== ACTIVITY ==
The response must contain every line below in which "changed" appears.
(AVAILABLE DATA)
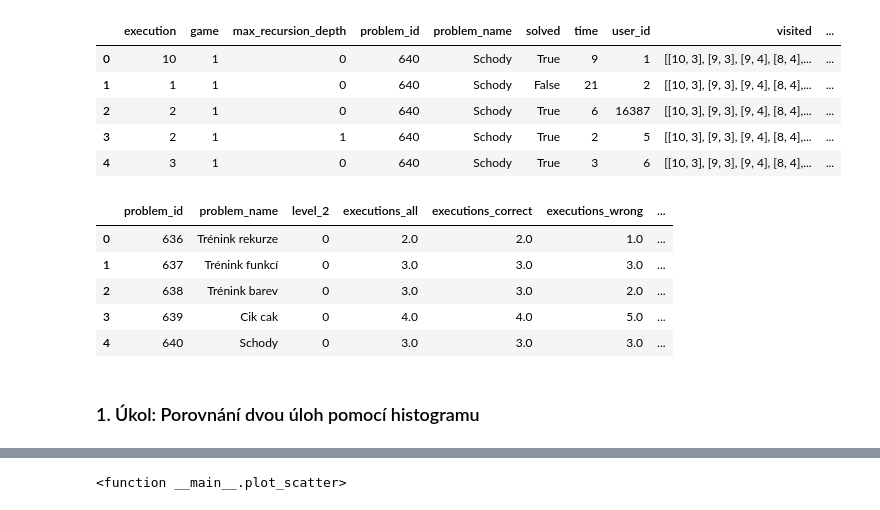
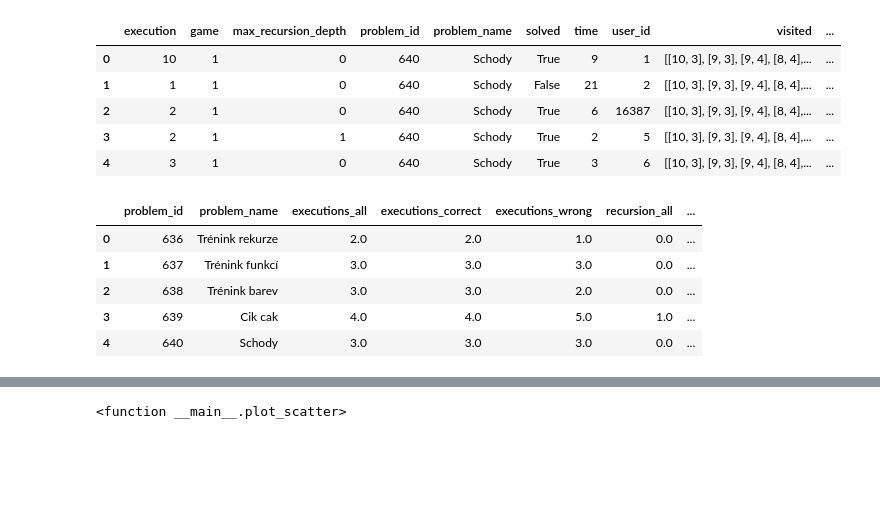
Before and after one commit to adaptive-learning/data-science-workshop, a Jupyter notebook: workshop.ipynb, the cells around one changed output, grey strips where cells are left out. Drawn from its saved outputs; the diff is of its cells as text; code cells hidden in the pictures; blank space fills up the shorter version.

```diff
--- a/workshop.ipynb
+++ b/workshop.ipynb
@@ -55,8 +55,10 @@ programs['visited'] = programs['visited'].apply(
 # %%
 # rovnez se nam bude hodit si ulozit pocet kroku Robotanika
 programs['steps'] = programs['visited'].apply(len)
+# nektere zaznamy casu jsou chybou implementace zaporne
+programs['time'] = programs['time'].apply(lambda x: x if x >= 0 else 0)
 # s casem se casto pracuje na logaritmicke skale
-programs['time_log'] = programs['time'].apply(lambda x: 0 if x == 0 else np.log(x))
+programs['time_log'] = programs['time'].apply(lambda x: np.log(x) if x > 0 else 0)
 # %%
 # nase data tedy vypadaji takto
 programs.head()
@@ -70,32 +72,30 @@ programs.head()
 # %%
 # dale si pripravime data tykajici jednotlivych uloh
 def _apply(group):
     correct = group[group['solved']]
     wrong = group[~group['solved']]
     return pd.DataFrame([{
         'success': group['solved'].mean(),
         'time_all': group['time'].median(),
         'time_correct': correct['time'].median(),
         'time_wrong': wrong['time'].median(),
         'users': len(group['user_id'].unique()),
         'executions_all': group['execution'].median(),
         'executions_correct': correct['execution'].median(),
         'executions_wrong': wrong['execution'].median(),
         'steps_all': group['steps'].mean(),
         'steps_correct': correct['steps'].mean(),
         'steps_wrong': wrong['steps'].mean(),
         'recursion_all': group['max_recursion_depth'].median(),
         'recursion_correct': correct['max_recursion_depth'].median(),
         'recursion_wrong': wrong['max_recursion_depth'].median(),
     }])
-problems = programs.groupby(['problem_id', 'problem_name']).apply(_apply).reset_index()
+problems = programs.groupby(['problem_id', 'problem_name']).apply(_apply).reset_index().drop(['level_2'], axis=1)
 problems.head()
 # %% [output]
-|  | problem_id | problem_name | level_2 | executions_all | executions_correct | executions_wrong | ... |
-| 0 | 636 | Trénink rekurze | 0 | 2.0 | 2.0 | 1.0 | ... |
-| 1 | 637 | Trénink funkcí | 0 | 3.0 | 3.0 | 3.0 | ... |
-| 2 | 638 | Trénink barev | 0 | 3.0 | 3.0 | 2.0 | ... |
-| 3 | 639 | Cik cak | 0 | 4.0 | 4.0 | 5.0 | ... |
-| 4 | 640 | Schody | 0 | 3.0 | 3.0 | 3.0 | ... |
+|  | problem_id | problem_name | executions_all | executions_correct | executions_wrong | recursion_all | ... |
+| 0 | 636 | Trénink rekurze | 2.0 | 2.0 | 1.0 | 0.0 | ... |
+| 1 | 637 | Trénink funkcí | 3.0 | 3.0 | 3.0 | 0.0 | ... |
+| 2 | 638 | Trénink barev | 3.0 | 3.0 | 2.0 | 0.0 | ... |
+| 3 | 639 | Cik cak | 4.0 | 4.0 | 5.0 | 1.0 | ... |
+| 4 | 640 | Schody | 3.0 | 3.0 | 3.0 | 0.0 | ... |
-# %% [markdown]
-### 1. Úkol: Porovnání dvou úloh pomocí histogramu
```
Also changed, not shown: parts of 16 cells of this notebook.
(End AVAILABLE DATA)
(AVAILABLE DATA)
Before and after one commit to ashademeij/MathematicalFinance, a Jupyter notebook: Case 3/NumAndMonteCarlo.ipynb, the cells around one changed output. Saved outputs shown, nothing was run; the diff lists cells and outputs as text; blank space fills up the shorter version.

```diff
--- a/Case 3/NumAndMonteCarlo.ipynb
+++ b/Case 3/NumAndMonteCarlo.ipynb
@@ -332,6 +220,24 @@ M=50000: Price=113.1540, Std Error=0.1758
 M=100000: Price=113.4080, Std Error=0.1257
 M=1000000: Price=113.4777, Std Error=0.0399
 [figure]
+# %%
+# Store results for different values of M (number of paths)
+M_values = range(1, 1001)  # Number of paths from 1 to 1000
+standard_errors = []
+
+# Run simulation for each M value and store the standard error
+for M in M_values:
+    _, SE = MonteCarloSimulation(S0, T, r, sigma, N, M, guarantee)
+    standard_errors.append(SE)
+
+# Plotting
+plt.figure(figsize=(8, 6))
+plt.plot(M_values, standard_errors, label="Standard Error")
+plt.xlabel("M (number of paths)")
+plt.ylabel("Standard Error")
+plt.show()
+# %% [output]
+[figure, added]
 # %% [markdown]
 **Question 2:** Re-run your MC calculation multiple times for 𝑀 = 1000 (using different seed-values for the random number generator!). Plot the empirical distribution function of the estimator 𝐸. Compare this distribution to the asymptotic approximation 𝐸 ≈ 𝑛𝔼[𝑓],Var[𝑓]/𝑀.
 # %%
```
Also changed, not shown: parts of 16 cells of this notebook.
(End AVAILABLE DATA)
== RESPONSE TO THIS EXERCISE ==
Before and after one commit to adaptive-learning/data-science-workshop, a Jupyter notebook: workshop.ipynb, the cells around one changed output, grey strips where cells are left out. Drawn from its saved outputs; the diff is of its cells as text; code cells hidden in the pictures; blank space fills up the shorter version.
Also changed, not shown: parts of 16 cells of this notebook.
Before and after one commit to ashademeij/MathematicalFinance, a Jupyter notebook: Case 3/NumAndMonteCarlo.ipynb, the cells around one changed output. Saved outputs shown, nothing was run; the diff lists cells and outputs as text; blank space fills up the shorter version.
Also changed, not shown: parts of 16 cells of this notebook.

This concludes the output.